Extracted records:
- - - - - - -

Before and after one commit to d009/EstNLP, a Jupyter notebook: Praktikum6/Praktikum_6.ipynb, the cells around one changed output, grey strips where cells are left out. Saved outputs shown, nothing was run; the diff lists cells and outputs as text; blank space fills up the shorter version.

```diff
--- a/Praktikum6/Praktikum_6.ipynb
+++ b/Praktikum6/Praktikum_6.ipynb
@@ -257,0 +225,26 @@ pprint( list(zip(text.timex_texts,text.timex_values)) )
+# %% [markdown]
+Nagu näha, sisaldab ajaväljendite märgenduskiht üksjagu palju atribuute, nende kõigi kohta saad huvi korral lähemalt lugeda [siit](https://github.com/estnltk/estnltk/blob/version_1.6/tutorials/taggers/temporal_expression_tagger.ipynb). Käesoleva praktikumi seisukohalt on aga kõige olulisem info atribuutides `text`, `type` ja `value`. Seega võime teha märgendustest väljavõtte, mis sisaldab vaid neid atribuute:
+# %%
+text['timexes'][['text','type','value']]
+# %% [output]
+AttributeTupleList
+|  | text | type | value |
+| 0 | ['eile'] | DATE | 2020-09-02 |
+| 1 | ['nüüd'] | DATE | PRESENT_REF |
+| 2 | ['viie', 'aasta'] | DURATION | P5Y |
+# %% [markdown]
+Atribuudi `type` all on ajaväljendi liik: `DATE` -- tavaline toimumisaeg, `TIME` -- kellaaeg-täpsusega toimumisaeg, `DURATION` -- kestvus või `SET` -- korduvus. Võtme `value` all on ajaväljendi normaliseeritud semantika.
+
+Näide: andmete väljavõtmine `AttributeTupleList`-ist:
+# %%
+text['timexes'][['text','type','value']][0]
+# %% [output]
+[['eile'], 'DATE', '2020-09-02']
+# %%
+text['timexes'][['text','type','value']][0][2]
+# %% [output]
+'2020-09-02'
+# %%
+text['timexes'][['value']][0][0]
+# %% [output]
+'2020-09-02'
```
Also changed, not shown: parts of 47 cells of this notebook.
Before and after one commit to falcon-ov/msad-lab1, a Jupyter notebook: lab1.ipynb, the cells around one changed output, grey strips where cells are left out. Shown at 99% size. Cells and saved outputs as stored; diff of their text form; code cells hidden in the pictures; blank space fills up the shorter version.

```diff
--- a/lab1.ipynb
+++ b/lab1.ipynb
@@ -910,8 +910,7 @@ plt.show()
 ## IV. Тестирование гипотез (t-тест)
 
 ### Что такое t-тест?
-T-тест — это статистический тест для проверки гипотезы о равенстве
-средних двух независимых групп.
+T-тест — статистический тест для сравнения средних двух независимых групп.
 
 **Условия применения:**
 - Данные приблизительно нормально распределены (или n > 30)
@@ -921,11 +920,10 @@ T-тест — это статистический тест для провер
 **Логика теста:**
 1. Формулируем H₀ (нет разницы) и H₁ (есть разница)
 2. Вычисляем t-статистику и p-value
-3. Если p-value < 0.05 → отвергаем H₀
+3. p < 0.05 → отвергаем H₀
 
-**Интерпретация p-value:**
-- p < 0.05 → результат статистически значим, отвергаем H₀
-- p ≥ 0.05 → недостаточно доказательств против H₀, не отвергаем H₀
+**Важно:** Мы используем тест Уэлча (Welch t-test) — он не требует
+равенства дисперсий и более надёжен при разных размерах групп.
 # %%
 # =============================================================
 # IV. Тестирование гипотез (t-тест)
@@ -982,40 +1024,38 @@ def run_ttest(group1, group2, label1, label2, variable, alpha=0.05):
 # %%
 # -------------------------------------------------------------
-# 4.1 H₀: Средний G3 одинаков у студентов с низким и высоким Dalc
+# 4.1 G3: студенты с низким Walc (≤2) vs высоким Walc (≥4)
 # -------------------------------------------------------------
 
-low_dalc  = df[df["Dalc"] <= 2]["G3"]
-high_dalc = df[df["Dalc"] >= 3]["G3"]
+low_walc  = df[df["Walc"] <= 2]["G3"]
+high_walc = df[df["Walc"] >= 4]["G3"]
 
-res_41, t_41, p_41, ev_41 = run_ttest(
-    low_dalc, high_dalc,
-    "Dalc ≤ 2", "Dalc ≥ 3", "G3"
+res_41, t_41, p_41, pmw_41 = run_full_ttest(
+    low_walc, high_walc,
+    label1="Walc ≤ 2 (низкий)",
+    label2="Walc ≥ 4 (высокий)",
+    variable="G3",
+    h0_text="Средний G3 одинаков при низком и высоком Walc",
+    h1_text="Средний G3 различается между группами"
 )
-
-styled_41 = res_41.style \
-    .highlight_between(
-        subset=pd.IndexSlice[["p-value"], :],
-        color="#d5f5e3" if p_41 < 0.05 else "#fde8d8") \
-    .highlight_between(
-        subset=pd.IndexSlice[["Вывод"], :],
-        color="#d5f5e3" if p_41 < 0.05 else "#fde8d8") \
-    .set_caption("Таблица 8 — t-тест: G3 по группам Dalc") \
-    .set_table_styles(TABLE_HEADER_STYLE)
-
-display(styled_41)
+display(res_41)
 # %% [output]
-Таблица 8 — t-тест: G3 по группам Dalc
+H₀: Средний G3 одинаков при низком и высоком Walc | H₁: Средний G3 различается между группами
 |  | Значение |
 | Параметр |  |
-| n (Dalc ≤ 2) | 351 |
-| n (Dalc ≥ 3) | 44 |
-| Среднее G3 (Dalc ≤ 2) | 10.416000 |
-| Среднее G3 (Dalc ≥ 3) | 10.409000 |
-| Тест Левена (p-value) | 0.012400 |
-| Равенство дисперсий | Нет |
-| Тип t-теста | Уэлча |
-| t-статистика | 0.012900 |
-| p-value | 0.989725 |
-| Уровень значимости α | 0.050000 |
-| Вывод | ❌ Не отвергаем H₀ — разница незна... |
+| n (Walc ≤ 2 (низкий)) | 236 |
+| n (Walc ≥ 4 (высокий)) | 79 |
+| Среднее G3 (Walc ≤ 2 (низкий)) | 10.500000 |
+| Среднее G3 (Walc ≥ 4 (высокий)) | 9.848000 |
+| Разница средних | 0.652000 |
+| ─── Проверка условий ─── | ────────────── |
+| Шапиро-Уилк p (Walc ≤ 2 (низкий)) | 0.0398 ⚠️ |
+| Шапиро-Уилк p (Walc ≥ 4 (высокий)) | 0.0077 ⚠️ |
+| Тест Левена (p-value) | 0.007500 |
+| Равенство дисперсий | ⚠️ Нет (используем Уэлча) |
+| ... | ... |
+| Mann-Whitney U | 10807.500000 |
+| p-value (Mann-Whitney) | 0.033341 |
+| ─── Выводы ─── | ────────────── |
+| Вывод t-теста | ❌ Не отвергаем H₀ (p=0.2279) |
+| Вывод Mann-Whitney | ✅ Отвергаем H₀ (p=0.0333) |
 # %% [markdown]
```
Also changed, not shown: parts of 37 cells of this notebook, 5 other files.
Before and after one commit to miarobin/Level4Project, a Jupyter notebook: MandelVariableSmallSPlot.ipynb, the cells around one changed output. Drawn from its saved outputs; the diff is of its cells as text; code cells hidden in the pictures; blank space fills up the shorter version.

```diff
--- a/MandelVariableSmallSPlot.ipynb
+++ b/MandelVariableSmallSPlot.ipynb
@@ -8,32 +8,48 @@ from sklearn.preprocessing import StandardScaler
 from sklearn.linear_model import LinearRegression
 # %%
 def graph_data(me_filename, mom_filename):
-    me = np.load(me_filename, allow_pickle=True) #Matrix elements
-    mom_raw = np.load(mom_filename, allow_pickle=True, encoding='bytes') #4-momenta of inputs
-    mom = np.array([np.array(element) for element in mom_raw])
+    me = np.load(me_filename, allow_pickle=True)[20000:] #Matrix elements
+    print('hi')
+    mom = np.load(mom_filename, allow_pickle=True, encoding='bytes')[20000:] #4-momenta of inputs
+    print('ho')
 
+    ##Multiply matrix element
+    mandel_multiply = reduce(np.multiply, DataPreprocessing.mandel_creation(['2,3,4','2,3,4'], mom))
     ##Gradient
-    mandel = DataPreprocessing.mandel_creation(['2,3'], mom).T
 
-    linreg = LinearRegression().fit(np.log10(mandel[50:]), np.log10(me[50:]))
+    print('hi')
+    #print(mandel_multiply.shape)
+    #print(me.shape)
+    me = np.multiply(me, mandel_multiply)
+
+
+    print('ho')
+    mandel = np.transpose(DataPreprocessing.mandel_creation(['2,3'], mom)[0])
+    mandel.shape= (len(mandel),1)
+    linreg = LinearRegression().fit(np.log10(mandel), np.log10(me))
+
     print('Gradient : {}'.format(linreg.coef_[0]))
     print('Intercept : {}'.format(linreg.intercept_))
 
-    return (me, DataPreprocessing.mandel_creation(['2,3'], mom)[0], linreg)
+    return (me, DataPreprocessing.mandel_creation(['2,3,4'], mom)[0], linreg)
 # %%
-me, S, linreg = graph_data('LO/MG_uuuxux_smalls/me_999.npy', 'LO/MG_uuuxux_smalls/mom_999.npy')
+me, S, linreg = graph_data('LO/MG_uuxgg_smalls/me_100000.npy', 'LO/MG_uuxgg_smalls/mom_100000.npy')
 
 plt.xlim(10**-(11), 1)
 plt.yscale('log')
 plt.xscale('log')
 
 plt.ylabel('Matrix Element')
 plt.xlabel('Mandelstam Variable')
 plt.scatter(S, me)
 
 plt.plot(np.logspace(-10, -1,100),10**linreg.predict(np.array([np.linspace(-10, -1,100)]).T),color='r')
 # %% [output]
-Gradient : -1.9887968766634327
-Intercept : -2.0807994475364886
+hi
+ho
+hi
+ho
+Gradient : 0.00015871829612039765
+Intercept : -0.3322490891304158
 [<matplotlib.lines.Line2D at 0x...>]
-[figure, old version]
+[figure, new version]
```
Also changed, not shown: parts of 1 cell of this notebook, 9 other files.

- - - - - - -

If a line in the records above has the word "Gradient", copy it out.

Reply to the task:
     ##Gradient
     print('Gradient : {}'.format(linreg.coef_[0]))
-Gradient : -1.9887968766634327
+Gradient : 0.00015871829612039765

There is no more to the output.